Exercise requirements: Could you filter the records below and keep only the lines with the word "window"?

Source records:
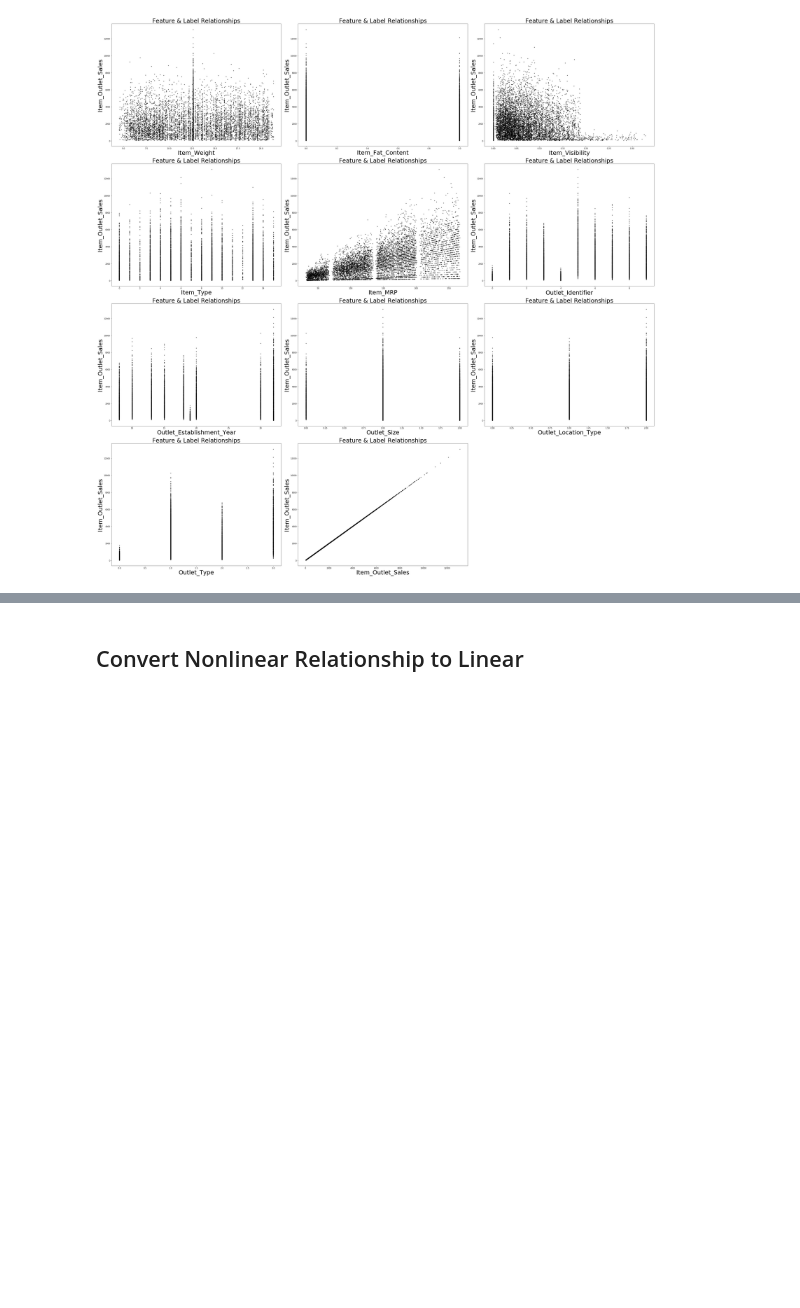
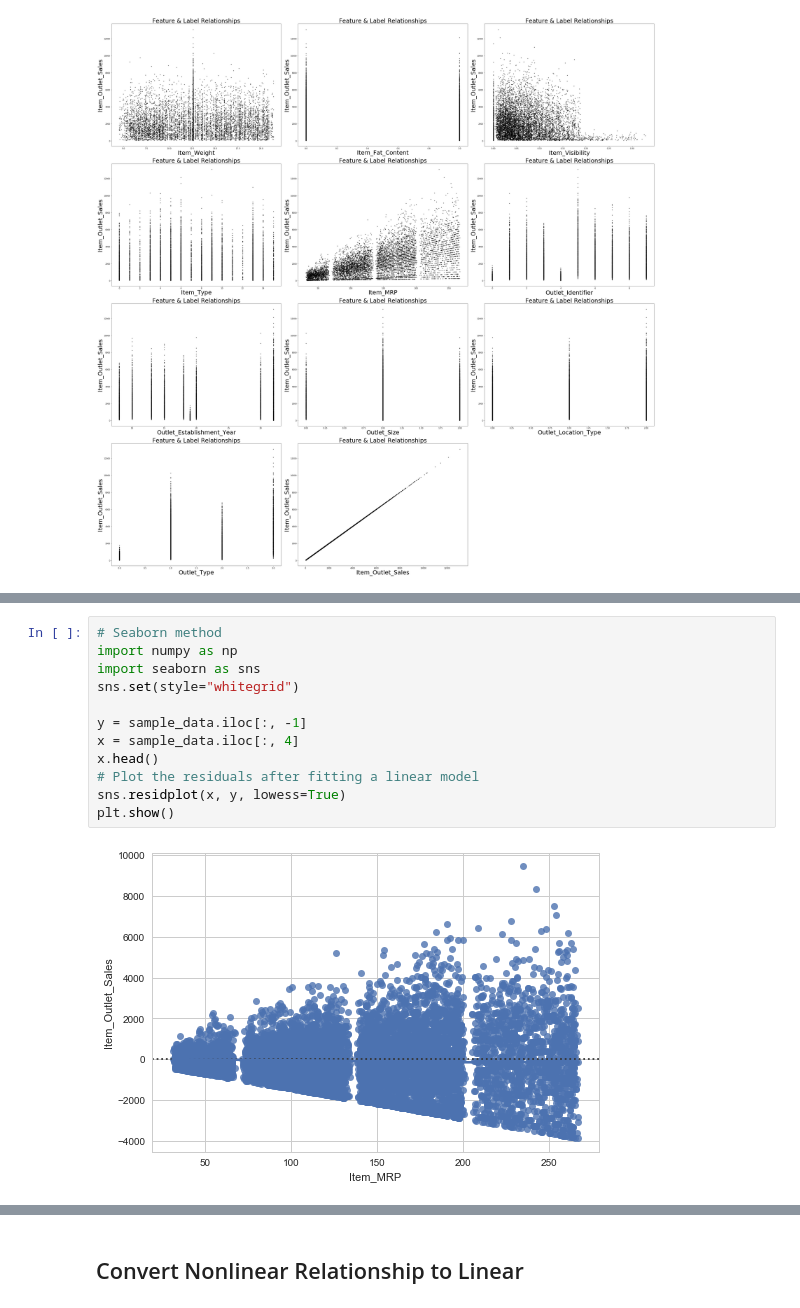
Before and after one commit to hanhanwu/Hanhan_Applied_DataScience, a Jupyter notebook: data_exploration.ipynb, the cells around one changed output, grey strips where cells are left out. Drawn from its saved outputs; the diff is of its cells as text; blank space fills up the shorter version.

Commit message:
residual plot added

```diff
--- a/data_exploration.ipynb
+++ b/data_exploration.ipynb
@@ -82,0 +90,14 @@ multi_scatter_plot(n_rows, n_cols, sample_data, y)
+# %%
+# Seaborn method
+import numpy as np
+import seaborn as sns
+sns.set(style="whitegrid")
+
+y = sample_data.iloc[:, -1]
+x = sample_data.iloc[:, 4]
+x.head()
+# Plot the residuals after fitting a linear model
+sns.residplot(x, y, lowess=True)
+plt.show()
+# %% [output]
+[figure, added]
```
Also changed, not shown: parts of 3 cells of this notebook.
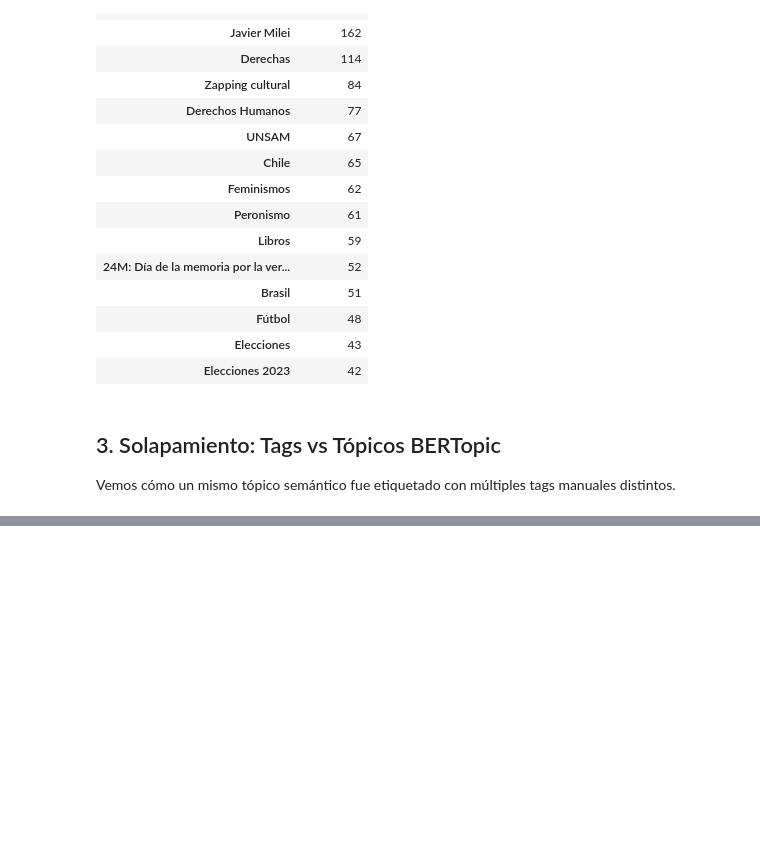
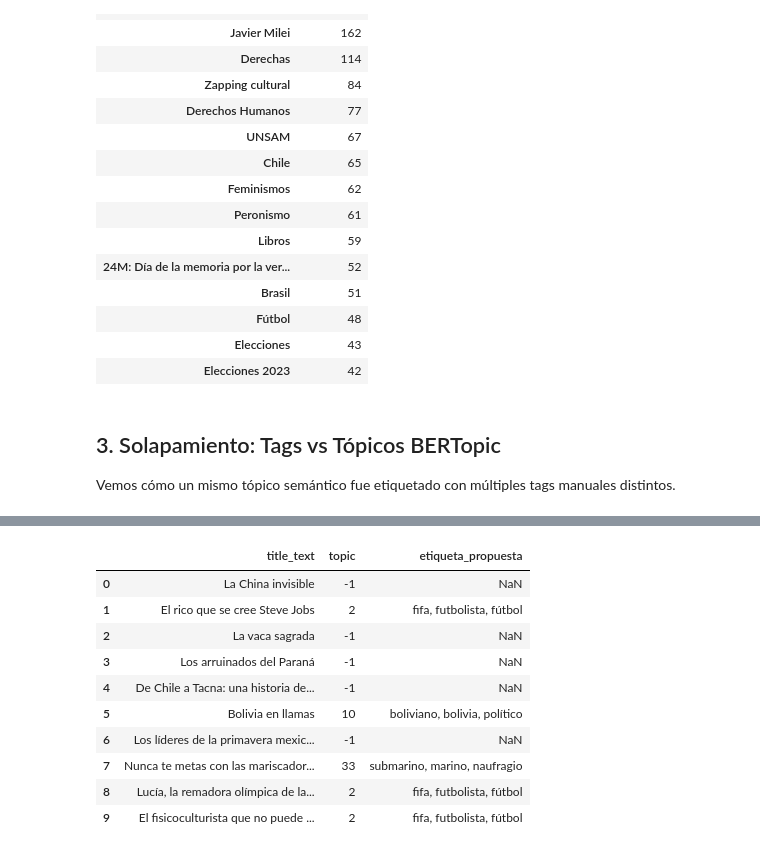
Before and after one commit to MauricioKreszczuk/anfibia-unsam, a Jupyter notebook: notebooks/07.etiquetas.ipynb, the cells around one changed output, grey strips where cells are left out. Cells and saved outputs as stored; diff of their text form; code cells hidden in the pictures; blank space fills up the shorter version.

```diff
--- a/notebooks/07.etiquetas.ipynb
+++ b/notebooks/07.etiquetas.ipynb
@@ -252,0 +318,30 @@ Archivo 'corpus_con_tags_normalizados.csv' exportado.
+# %%
+# 1. Encontramos el tag manual histórico más repetido por cada tópico (Moda)
+tag_canonico = (
+    df_desanidado[df_desanidado["topic"] != -1]
+    .groupby("topic")["tag"]
+    .agg(lambda x: x.mode().iloc[0] if not x.empty else "General")
+    .to_dict()
+)
+
+# 2. Asignamos la etiqueta editorial limpia al DataFrame
+df["etiqueta_editorial"] = df["topic"].map(tag_canonico).fillna("Archivo")
+
+# 3. Exportamos el diccionario estático para producción (JSON de consulta instantánea)
+import json
+with open(OUTPUT_DIR / "mapeo_topicos_tags.json", "w", encoding="utf-8") as f:
+    json.dump(tag_canonico, f, ensure_ascii=False, indent=2)
+
+display(df[["title_text", "topic", "etiqueta_propuesta"]].head(10))
+# %% [output]
+|  | title_text | topic | etiqueta_propuesta |
+| 0 | La China invisible | -1 | NaN |
+| 1 | El rico que se cree Steve Jobs | 2 | fifa, futbolista, fútbol |
+| 2 | La vaca sagrada | -1 | NaN |
+| 3 | Los arruinados del Paraná | -1 | NaN |
+| 4 | De Chile a Tacna: una historia de... | -1 | NaN |
+| 5 | Bolivia en llamas | 10 | boliviano, bolivia, político |
+| 6 | Los líderes de la primavera mexic... | -1 | NaN |
+| 7 | Nunca te metas con las mariscador... | 33 | submarino, marino, naufragio |
+| 8 | Lucía, la remadora olímpica de la... | 2 | fifa, futbolista, fútbol |
+| 9 | El fisicoculturista que no puede ... | 2 | fifa, futbolista, fútbol |
```
Also changed, not shown: parts of 11 cells of this notebook, 3 other files.
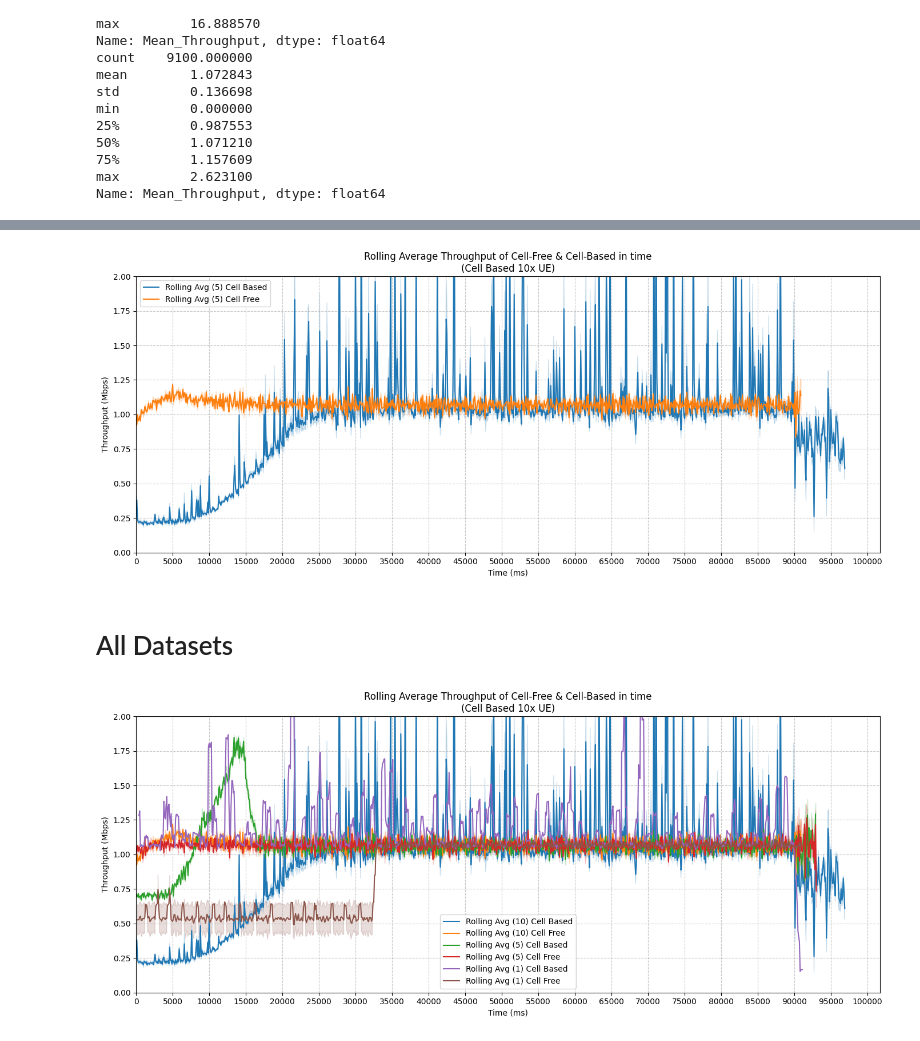
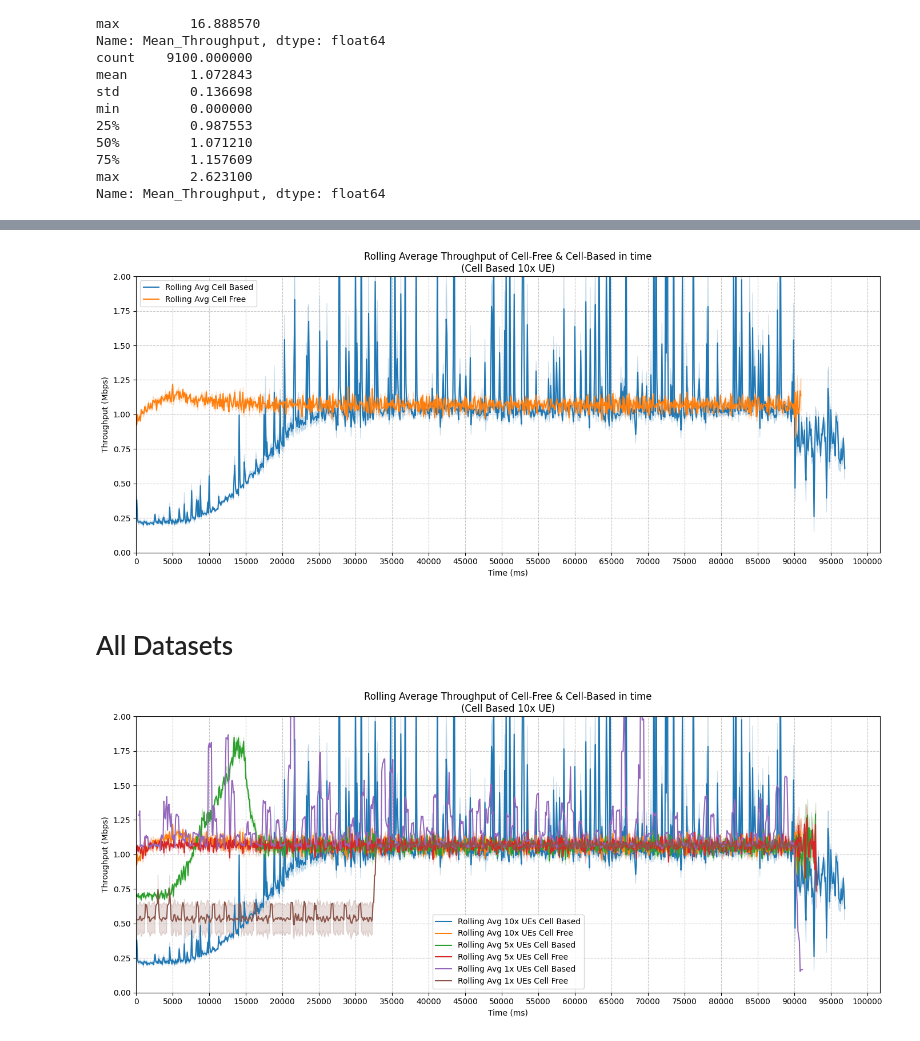
Before and after one commit to Surpr1se0/OAI-tests, a Jupyter notebook: scripts/ue-aggr.ipynb, the cells around one changed output, grey strips where cells are left out. Cells and saved outputs as stored; diff of their text form; code cells hidden in the pictures.

```diff
--- a/scripts/ue-aggr.ipynb
+++ b/scripts/ue-aggr.ipynb
@@ -362,20 +356,18 @@ plt.show()
 # %%
 # Round of throughput values to 3 decimal places
 df_cb_10["Mean_Throughput"] = df_cb_10["Mean_Throughput"].round(3)
-
 # Calculate rolling average with a window of 5
 df_cb_10["Rolling Avg (Mbps)"] = df_cb_10["Mean_Throughput"].rolling(window=5).mean()
 
 # Round of throughput values to 3 decimal places
 df_cf_10["Mean_Throughput"] = df_cf_10["Mean_Throughput"].round(3)
-
 # Calculate rolling average with a window of 5
 df_cf_10["Rolling Avg (Mbps)"] = df_cf_10["Mean_Throughput"].rolling(window=5).mean()
 
 # Graphic of Throughput and Rolling Average
 plt.figure(figsize=(14, 6))
-sns.lineplot(x="Time_ms", y="Rolling Avg (Mbps)", data=df_cb_10, label="Rolling Avg (5) Cell Based")
-sns.lineplot(x="Time_ms", y="Rolling Avg (Mbps)", data=df_cf_10, label="Rolling Avg (5) Cell Free")
+sns.lineplot(x="Time_ms", y="Rolling Avg (Mbps)", data=df_cb_10, label="Rolling Avg Cell Based")
+sns.lineplot(x="Time_ms", y="Rolling Avg (Mbps)", data=df_cf_10, label="Rolling Avg Cell Free")
 plt.title("Rolling Average Throughput of Cell-Free & Cell-Based in time\n(Cell Based 10x UE)")
 plt.xlabel("Time (ms)")
 plt.ylabel("Throughput (Mbps)")
@@ -389,7 +381,7 @@ plt.grid(True, linestyle='--', alpha=0.7)
 plt.tight_layout()
 plt.show()
 # %% [output]
-[figure, old version]
+[figure, new version]
 # %% [markdown]
 # All Datasets
 # %%
@@ -399,37 +391,37 @@ df_cb_1["Rolling Avg (Mbps)"] = df_cb_1["Mean_Throughput"].rolling(window=5).mea
 df_cf_1["Mean_Throughput"] = df_cf_1["Mean_Throughput"].round(3)
 df_cf_1["Rolling Avg (Mbps)"] = df_cf_1["Mean_Throughput"].rolling(window=5).mean()
 
 # Round of throughput values to 3 decimal places
 df_cb_5["Mean_Throughput"] = df_cb_5["Mean_Throughput"].round(3)
 df_cb_5["Rolling Avg (Mbps)"] = df_cb_5["Mean_Throughput"].rolling(window=5).mean()
 df_cf_5["Mean_Throughput"] = df_cf_5["Mean_Throughput"].round(3)
 df_cf_5["Rolling Avg (Mbps)"] = df_cf_5["Mean_Throughput"].rolling(window=5).mean()
 
 # Round of throughput values to 3 decimal places
 df_cb_10["Mean_Throughput"] = df_cb_10["Mean_Throughput"].round(3)
 df_cb_10["Rolling Avg (Mbps)"] = df_cb_10["Mean_Throughput"].rolling(window=5).mean()
 df_cf_10["Mean_Throughput"] = df_cf_10["Mean_Throughput"].round(3)
 df_cf_10["Rolling Avg (Mbps)"] = df_cf_10["Mean_Throughput"].rolling(window=5).mean()
 
 # Graphic of Throughput and Rolling Average
 plt.figure(figsize=(14, 6))
-sns.lineplot(x="Time_ms", y="Rolling Avg (Mbps)", data=df_cb_10, label="Rolling Avg (10) Cell Based")
-sns.lineplot(x="Time_ms", y="Rolling Avg (Mbps)", data=df_cf_10, label="Rolling Avg (10) Cell Free")
-sns.lineplot(x="Time_ms", y="Rolling Avg (Mbps)", data=df_cb_5, label="Rolling Avg (5) Cell Based")
-sns.lineplot(x="Time_ms", y="Rolling Avg (Mbps)", data=df_cf_5, label="Rolling Avg (5) Cell Free")
-sns.lineplot(x="Time_ms", y="Rolling Avg (Mbps)", data=df_cb_1, label="Rolling Avg (1) Cell Based")
-sns.lineplot(x="Time_ms", y="Rolling Avg (Mbps)", data=df_cf_1, label="Rolling Avg (1) Cell Free")
+sns.lineplot(x="Time_ms", y="Rolling Avg (Mbps)", data=df_cb_10, label="Rolling Avg 10x UEs Cell Based")
+sns.lineplot(x="Time_ms", y="Rolling Avg (Mbps)", data=df_cf_10, label="Rolling Avg 10x UEs Cell Free")
+sns.lineplot(x="Time_ms", y="Rolling Avg (Mbps)", data=df_cb_5, label="Rolling Avg 5x UEs Cell Based")
+sns.lineplot(x="Time_ms", y="Rolling Avg (Mbps)", data=df_cf_5, label="Rolling Avg 5x UEs Cell Free")
+sns.lineplot(x="Time_ms", y="Rolling Avg (Mbps)", data=df_cb_1, label="Rolling Avg 1x UEs Cell Based")
+sns.lineplot(x="Time_ms", y="Rolling Avg (Mbps)", data=df_cf_1, label="Rolling Avg 1x UEs Cell Free")
 plt.title("Rolling Average Throughput of Cell-Free & Cell-Based in time\n(Cell Based 10x UE)")
 plt.xlabel("Time (ms)")
 plt.ylabel("Throughput (Mbps)")
 plt.legend()
 
 plt.grid(True)
 plt.ylim(0, 2)
 plt.xlim(left=0)
 plt.gca().xaxis.set_major_locator(MultipleLocator(5000))
 plt.grid(True, linestyle='--', alpha=0.7)
 plt.tight_layout()
 plt.show()
 # %% [output]
-[figure, old version]
+[figure, new version]
```
Also changed, not shown: parts of 6 cells of this notebook.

Task answer:
 # Calculate rolling average with a window of 5
 df_cb_10["Rolling Avg (Mbps)"] = df_cb_10["Mean_Throughput"].rolling(window=5).mean()
 # Calculate rolling average with a window of 5
 df_cf_10["Rolling Avg (Mbps)"] = df_cf_10["Mean_Throughput"].rolling(window=5).mean()
@@ -399,37 +391,37 @@ df_cb_1["Rolling Avg (Mbps)"] = df_cb_1["Mean_Throughput"].rolling(window=5).mea
 df_cf_1["Rolling Avg (Mbps)"] = df_cf_1["Mean_Throughput"].rolling(window=5).mean()
 df_cb_5["Rolling Avg (Mbps)"] = df_cb_5["Mean_Throughput"].rolling(window=5).mean()
 df_cf_5["Rolling Avg (Mbps)"] = df_cf_5["Mean_Throughput"].rolling(window=5).mean()
 df_cb_10["Rolling Avg (Mbps)"] = df_cb_10["Mean_Throughput"].rolling(window=5).mean()
 df_cf_10["Rolling Avg (Mbps)"] = df_cf_10["Mean_Throughput"].rolling(window=5).mean()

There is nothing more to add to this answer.